But when a hard-charging former U.S. attorney like Christie puts his muscle behind what some might see as a “softer” view about the nature of the beast, it bolsters public acceptance of a fact anyone familiar with addiction and recovery understands all too well.
I’m likewise struck by the language Christie used during his Jan. 17 address, and has continued using as he promotes the proposal in public appearances.
His word choices contrast vividly with the abrasive statements on other issues that have helped make him a celebrity inside and outside the Republican Party.
Referring to offenders who “have not violently victimized society,” Christie said: “Everyone deserves a second chance, because no life is disposable.”
“I ask this Legislature and the chief justice to join me in this commitment. . . . It will send a clear message to those who have fallen victim to the disease of drug abuse – we want to help you, not throw you away.”
Christie’s proposal makes philosophical as well as fiscal sense, says Bill Antinore, a recovering addict who works with ex-cons in his Camden-based ministry called Seeds of Hope.
“Sending the nonviolent [addicts] to prison makes no sense,” he says.
New Jersey spends $40,000 to incarcerate a person for 12 months, but could provide a year of treatment in a secure drug-treatment facility for $12,000.

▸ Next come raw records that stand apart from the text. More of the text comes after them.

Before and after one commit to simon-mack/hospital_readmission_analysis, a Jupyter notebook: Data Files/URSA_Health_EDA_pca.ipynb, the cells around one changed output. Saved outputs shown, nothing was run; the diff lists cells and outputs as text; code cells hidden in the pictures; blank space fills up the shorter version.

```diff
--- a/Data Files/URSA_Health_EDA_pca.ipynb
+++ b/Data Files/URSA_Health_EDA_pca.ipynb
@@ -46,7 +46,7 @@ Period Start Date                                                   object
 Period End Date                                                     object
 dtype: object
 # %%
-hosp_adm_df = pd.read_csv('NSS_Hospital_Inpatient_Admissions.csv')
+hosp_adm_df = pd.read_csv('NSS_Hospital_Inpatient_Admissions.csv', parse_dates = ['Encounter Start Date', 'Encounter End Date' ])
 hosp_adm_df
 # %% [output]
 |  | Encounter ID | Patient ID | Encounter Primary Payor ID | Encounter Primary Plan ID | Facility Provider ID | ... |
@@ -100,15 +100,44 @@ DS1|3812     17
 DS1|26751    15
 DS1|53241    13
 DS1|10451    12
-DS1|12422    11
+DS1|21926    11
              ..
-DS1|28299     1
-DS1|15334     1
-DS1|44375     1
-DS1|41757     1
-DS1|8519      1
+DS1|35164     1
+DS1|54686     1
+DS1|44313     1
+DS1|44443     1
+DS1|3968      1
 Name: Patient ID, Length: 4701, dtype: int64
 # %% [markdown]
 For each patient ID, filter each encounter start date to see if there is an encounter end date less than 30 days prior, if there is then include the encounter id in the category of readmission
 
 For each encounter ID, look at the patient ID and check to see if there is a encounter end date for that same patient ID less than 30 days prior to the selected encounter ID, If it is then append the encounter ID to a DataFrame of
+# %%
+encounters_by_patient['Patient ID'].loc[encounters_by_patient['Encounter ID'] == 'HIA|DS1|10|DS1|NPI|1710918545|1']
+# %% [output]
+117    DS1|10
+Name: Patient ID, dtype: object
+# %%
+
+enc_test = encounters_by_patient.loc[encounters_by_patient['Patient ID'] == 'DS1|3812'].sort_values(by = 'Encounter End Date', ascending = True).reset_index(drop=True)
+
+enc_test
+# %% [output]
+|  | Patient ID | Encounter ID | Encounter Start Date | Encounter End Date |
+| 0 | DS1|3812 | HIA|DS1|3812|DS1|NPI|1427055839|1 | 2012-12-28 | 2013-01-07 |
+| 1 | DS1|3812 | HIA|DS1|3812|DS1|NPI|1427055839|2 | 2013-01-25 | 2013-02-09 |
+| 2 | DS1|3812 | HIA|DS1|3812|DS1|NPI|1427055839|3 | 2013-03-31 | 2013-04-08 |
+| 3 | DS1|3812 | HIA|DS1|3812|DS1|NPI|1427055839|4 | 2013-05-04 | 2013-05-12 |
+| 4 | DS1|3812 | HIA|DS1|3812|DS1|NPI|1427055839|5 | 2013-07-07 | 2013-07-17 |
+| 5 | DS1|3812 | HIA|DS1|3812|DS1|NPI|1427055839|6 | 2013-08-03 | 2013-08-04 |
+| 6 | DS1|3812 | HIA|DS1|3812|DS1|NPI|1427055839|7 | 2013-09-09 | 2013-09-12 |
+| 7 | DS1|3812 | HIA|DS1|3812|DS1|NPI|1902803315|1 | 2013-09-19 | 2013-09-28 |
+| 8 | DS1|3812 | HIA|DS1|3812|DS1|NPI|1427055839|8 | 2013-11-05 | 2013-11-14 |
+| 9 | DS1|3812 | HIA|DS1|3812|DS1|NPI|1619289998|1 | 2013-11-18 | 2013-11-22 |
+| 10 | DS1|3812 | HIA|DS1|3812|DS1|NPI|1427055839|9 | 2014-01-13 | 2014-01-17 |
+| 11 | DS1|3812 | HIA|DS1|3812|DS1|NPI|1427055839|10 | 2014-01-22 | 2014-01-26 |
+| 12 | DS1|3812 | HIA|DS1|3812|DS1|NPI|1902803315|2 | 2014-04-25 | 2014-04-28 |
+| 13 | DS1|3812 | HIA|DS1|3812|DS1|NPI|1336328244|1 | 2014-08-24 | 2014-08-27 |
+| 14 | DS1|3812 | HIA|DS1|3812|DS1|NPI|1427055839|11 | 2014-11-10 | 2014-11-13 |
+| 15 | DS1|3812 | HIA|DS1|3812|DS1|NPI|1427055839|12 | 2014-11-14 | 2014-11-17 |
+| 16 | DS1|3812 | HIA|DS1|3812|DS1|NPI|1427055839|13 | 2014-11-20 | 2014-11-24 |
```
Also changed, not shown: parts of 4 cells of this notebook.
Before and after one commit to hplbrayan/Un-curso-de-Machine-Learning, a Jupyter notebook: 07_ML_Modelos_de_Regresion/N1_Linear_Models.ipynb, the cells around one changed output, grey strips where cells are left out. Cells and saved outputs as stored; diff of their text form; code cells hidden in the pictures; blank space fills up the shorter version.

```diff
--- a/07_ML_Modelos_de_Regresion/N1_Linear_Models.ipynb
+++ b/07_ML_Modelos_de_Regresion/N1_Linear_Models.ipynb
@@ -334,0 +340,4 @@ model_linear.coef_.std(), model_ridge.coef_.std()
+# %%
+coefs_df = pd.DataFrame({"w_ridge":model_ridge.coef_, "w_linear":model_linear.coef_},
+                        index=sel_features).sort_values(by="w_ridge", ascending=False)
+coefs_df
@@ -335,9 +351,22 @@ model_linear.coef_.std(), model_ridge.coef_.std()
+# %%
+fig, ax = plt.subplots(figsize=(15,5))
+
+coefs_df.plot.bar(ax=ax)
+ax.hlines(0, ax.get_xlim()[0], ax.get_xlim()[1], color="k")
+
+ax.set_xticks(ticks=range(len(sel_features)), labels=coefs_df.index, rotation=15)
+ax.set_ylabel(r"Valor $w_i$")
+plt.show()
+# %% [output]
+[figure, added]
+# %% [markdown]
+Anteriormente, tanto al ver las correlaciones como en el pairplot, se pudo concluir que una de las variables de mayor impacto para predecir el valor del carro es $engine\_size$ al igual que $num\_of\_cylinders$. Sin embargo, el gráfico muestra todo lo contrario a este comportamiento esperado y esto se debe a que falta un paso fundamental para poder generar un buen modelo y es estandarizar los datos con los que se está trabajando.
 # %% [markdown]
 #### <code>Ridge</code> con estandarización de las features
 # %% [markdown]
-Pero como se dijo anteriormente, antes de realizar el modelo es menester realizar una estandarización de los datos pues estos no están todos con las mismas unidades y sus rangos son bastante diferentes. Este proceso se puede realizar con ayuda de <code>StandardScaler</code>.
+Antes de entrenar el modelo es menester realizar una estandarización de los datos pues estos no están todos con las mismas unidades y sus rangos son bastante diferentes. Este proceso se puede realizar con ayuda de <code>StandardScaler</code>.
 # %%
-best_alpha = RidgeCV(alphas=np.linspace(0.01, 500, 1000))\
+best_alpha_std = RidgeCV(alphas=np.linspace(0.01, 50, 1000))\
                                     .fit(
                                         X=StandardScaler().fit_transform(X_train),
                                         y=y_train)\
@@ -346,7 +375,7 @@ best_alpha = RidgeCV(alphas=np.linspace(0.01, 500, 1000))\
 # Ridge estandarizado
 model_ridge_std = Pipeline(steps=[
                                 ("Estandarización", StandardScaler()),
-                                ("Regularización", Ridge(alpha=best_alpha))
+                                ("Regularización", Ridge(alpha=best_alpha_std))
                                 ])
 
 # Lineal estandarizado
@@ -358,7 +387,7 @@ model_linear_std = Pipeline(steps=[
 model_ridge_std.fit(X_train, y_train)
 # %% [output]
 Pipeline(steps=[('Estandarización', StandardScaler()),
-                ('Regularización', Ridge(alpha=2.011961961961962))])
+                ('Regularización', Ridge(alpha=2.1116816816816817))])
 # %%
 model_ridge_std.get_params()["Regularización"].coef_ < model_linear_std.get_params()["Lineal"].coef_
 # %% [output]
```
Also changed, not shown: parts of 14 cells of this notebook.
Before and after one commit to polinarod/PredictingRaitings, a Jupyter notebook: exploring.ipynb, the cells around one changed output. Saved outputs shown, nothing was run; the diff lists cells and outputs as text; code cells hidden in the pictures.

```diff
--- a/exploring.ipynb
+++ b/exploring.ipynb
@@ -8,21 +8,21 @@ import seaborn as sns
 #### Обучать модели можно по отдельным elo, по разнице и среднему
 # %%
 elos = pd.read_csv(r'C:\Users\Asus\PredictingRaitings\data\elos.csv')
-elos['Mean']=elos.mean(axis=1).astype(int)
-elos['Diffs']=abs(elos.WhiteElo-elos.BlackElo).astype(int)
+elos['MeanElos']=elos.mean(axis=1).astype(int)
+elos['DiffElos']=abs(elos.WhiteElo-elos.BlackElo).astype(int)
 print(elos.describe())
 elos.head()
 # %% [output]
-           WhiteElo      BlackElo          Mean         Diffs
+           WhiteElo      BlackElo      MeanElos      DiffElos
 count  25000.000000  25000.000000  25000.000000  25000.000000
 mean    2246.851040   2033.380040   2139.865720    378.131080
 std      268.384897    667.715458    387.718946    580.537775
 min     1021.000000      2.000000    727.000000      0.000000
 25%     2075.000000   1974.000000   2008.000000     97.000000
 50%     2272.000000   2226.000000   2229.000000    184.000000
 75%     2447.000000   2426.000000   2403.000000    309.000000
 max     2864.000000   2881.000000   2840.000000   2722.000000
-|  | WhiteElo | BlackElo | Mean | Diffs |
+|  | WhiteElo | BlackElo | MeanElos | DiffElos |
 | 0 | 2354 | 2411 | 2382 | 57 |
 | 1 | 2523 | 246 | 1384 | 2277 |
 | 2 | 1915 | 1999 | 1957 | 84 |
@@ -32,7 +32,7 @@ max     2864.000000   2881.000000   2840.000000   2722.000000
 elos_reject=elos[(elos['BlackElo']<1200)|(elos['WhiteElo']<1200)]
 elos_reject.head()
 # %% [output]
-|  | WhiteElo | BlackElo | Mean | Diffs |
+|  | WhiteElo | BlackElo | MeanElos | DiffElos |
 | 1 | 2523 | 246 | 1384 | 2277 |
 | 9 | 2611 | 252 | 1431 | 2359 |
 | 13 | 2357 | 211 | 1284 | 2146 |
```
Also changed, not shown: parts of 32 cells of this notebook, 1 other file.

With mandatory rehab for low-level offenders, “public safety isn’t compromised,” Antinore says. “And from a taxpayers’ standpoint, why not have this trade-off?”